A compromise that appeared likely to end the bitter fight over the role of the Federal Trade Commission emerged yesterday after a meeting between congressional negotiators and President Carter.
Under the plan, the FTC could continue a number of major investigations, but would be forced to revise its controversial probe of television advertising directed at children.
The latest compromise, approved unanimously late yesterday by House conferees, would temporarily suspend the FTC's current children's advertising probe, but would permit the commission to vote to reopen it.
However, the FTC could only reopen the so-called "kid vid" case under a standard covering "false and deceptive" advertising, limiting the probe to advertising that is essentially inaccurate rather than misleading.
The FTC, under the compromise, would be able to conclude its rulemaking proceeding into pricing practices by the funeral industry, and its antitrust investigation of Sunkist, the giant agricultural cooperative, under some limitations.
The commission could also conclude an inquiry into the product and performance standards set by private industry boards, also under new limits imposed by Congress.
But the FTC would be forced to withdraw its petition to designate the Formica trademark as a "generic" product name which would be used by all suppliers.
Although the compromise must be approved by the full House and Senate, negotiators for the two houses said yesterday that the four-year-long struggle appeared over.
Sources said that yesterday's early-morning White House meeting set the stage for development of the latest compromise plan. President Carter took what sources called a "tough" position against Congressional actions to gut existing cases and complained frequently about his ideological problems about the two-house legislative veto, whic appears certain to emerge from the conference committee.
But rep. James Broyhill (R-N.C.), the ranking minority member of the House Commerce committee, insisted after the meeting of the House conferees that Carter "is just not going to get everything he wants.
"Presidents make a lot of statements like that, but they have to compromise," Broyhill said.
But FTC officials, including Chairman Michael Pertschuk, went out of their way to praise Carter's role in building an apparent concensus. "The American consumer and the FTC owe the president an enormous debt," Pertschuk said.
How the compromise would ultimately affect the Ftc's inquiry into children's television advertising was not clear yesterday.
Ftc sources said they believe the agency can pursue its case against "kid vid" advertising under the requirements of the compromise, since the advertising claims the FTC is concerned about can be attacked as "deceptive" as well as "unfair."
Nevertheless, lobbying continued throughout the day yesterday to tailor the final language of the bill in a way to block the FTC's "kid vid" case. Lobbyists for the sugar products industry were trying to have the children's advertising inquiry labeled "fundamentally flawed" in the final FTC bill, and require the commission to reopen the inquiry for further testimony.

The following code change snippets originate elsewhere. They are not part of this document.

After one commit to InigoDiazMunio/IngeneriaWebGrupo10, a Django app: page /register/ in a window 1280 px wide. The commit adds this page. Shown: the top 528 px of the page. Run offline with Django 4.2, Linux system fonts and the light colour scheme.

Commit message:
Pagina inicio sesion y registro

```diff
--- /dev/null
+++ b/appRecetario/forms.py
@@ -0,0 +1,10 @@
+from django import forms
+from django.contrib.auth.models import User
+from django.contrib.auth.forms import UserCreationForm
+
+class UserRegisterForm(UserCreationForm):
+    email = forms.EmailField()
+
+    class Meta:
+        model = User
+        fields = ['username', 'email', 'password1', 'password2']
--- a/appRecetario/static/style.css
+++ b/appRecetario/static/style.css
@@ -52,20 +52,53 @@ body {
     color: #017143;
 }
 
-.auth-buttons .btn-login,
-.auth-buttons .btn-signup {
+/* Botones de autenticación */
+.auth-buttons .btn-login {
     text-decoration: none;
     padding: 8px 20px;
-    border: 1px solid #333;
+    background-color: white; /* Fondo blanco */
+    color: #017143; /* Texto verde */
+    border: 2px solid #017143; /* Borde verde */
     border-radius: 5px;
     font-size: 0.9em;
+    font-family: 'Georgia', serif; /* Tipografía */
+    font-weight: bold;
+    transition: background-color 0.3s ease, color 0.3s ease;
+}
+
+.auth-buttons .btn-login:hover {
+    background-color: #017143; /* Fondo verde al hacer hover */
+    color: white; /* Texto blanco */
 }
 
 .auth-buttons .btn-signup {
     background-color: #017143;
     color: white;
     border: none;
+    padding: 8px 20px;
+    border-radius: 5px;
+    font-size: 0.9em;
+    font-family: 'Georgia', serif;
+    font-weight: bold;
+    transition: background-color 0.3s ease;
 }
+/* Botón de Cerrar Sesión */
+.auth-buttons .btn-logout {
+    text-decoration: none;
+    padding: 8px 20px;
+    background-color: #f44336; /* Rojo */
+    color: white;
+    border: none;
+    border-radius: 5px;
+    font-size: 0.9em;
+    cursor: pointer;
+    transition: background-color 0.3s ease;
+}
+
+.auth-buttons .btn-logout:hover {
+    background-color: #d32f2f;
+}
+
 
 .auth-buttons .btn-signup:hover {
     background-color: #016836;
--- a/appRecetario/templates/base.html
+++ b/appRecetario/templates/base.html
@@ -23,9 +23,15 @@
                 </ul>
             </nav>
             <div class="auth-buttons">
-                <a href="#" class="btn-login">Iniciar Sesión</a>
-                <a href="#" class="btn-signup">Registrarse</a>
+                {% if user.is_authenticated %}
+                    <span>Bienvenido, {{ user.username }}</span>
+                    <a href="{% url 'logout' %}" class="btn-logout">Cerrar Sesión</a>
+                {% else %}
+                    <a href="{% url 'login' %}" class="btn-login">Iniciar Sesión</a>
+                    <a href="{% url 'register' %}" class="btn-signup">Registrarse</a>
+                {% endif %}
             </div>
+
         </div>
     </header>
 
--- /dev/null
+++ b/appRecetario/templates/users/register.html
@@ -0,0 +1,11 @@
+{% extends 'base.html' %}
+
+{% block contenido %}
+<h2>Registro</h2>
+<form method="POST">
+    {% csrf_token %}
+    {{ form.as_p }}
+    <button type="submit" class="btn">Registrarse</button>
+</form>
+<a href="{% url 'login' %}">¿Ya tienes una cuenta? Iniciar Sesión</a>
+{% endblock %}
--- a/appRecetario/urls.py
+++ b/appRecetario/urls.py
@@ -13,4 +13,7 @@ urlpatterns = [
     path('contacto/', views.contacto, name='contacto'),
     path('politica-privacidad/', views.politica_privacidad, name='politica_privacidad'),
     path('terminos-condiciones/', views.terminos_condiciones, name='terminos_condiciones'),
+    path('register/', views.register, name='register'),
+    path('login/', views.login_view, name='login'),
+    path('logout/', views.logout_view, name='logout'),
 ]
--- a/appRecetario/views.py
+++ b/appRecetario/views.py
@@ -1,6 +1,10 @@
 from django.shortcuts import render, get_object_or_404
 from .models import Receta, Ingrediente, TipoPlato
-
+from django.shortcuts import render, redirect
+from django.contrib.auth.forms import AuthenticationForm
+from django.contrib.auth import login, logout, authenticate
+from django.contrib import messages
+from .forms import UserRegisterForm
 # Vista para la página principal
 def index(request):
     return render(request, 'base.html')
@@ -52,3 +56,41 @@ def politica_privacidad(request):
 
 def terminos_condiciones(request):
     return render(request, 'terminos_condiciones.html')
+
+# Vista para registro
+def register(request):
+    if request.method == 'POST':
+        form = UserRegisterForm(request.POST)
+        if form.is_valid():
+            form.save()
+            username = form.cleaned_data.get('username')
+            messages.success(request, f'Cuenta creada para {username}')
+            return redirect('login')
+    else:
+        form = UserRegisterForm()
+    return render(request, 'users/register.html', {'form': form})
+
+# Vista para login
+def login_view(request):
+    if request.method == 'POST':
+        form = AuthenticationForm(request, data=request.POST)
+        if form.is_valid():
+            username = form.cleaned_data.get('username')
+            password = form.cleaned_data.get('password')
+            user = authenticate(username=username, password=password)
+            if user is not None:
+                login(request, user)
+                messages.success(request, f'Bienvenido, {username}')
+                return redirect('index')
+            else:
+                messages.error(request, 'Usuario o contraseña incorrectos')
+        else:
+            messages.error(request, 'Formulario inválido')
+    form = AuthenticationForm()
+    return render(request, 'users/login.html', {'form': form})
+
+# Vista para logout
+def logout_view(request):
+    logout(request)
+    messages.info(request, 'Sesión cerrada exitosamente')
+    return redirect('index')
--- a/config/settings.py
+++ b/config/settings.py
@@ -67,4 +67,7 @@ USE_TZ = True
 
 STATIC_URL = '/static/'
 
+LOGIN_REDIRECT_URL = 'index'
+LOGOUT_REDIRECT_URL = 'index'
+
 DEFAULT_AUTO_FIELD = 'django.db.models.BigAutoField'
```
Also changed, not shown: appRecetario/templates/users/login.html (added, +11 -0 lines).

Ford, the leading critic of the "kid vid" inquiry, said Congress would hold hearings to define the FTC's authority to regulate "unfair" advertising, noting that no new investigations on those grounds could be begun for three years. He said he thought that other industry groups that had feared becoming targets of such FTC actions would be reassured by the compromise.
Packwood, however, was disappointed by the outcome of the "kid vid" compromise. "Three principal groups want this bill changed -- the advertising industry itself, sugar and tobacco. They're getting their way," he said.
Another new proposal which surfaced in the House agreement called for the establishment of a panel composed of representatives of the FTC, and the Department of Agriculture and Justice to monitor FTC regulation of agricultural cooperatives. Lobbyists for cooperatives have argued that the FTC has no authority to regulate cooperatives such as Sunkist.